Sure, we all know how rare the Honus Wagner and Mickey Mantle rookie cards are. And how valuable if they’re in pristine condition. How many times have we denied ourselves the pleasure of just handling the cardboard, worried about bending the corners or leaving finger prints?
Back in the seventh grade, I did a project for a class in which I pasted cards from the 1968 Topps set to a piece of oaktag. And not just any cards, but superstars like Mays, Seaver, Yaz, and more. How much would they be worth today if I’d had shown them “collector’s respect?” (Well maybe not now, but a few years ago.)
That’s why I was especially tickled to find the Poor Old Baseball Cards, which shows what real cards look like: cut, cracked, bent, creased, you name it. It’s like in Toy Story III; the old broken discarded toys that nobody wants.
ESPN even ran a piece about “The value of beat-up baseball cards.”
Each entry discusses a particular card and how the POBC blogger, Anthony Tarantino, acquired it or his emotional attachment to it. Fun stuff.

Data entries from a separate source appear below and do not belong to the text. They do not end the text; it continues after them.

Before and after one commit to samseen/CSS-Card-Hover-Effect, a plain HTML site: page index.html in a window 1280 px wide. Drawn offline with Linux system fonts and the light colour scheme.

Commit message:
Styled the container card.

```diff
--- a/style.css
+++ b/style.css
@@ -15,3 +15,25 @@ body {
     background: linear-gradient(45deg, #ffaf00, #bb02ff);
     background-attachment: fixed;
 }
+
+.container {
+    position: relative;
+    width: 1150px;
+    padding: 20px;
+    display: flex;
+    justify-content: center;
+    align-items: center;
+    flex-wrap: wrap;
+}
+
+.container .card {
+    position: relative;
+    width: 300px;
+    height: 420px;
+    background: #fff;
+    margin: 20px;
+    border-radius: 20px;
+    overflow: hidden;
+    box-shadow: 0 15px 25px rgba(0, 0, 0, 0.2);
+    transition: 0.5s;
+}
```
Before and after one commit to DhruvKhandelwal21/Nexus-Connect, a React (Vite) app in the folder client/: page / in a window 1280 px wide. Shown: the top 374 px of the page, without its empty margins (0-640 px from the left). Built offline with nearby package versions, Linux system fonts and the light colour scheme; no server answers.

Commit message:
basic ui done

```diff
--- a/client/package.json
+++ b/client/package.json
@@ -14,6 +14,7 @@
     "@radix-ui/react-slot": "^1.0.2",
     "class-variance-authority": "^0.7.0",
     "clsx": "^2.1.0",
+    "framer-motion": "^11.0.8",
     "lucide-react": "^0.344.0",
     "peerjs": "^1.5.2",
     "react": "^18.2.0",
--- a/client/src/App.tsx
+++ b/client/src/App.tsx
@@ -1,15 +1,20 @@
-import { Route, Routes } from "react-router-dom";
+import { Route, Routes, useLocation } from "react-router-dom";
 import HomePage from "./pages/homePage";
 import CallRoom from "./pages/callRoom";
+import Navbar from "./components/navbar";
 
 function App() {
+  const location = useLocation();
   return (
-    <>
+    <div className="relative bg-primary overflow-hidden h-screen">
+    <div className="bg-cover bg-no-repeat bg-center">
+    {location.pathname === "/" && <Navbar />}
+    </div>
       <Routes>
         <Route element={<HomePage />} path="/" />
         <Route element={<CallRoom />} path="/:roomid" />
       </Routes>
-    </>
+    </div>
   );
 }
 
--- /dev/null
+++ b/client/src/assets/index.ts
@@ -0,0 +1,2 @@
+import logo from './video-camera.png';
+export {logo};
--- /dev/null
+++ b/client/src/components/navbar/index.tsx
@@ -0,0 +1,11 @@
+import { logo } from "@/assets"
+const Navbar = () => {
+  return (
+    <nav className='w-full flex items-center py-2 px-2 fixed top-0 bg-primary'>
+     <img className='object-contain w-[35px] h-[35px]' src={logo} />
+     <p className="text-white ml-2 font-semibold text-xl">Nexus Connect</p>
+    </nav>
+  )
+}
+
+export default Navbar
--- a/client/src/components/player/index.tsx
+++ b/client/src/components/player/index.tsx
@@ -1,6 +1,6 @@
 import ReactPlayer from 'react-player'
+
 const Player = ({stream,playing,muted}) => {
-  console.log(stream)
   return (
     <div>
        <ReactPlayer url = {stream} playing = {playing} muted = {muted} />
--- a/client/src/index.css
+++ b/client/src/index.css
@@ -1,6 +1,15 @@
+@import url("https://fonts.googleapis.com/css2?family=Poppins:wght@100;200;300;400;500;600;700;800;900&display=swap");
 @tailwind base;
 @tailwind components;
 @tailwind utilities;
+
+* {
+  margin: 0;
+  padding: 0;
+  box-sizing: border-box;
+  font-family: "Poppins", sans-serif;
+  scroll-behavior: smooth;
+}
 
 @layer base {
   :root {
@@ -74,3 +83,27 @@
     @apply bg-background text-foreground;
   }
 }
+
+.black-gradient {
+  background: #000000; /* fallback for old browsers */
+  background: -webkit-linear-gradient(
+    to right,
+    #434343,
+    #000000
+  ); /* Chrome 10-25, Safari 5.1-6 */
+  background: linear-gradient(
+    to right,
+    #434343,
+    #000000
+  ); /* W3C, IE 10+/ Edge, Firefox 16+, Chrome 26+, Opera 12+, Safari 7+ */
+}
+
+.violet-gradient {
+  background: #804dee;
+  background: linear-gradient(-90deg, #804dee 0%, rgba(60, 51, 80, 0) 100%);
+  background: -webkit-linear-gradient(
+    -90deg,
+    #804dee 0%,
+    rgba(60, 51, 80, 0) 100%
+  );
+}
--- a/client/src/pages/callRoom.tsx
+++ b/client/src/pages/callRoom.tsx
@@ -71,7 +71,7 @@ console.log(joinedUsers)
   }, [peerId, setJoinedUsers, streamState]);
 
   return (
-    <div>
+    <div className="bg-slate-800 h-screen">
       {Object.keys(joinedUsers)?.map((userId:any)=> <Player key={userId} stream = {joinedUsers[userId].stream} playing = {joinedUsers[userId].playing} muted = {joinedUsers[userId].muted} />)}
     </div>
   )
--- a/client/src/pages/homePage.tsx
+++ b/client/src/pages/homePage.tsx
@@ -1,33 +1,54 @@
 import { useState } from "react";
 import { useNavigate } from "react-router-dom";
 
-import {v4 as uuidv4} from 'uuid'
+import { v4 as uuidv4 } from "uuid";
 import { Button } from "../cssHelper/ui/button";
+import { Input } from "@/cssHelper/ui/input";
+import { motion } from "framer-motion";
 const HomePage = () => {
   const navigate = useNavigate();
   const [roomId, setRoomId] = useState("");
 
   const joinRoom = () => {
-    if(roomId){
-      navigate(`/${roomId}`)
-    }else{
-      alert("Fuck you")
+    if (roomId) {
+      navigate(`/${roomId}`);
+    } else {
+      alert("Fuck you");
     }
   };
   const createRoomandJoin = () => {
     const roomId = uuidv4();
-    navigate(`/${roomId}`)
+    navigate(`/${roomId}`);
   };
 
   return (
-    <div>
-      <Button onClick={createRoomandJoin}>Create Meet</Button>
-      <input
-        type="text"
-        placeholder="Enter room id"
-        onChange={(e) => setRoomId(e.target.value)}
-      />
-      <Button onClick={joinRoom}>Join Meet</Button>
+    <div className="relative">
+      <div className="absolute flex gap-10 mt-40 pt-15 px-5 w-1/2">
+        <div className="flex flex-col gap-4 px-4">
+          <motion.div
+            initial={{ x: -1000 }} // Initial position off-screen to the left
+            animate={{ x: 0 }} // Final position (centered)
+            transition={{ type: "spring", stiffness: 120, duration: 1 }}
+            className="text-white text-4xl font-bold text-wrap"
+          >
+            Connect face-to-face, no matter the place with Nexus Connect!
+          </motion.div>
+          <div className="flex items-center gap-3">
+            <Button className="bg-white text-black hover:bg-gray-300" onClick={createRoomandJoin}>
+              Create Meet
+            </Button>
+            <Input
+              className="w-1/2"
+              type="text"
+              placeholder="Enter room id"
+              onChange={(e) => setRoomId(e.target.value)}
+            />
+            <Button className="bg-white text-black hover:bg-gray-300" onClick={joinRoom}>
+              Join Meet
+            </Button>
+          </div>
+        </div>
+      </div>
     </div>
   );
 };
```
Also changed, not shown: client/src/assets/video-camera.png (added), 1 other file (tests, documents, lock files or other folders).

Of course, I think it only works for old cards; no one cares about a defaced Esmil Rogers.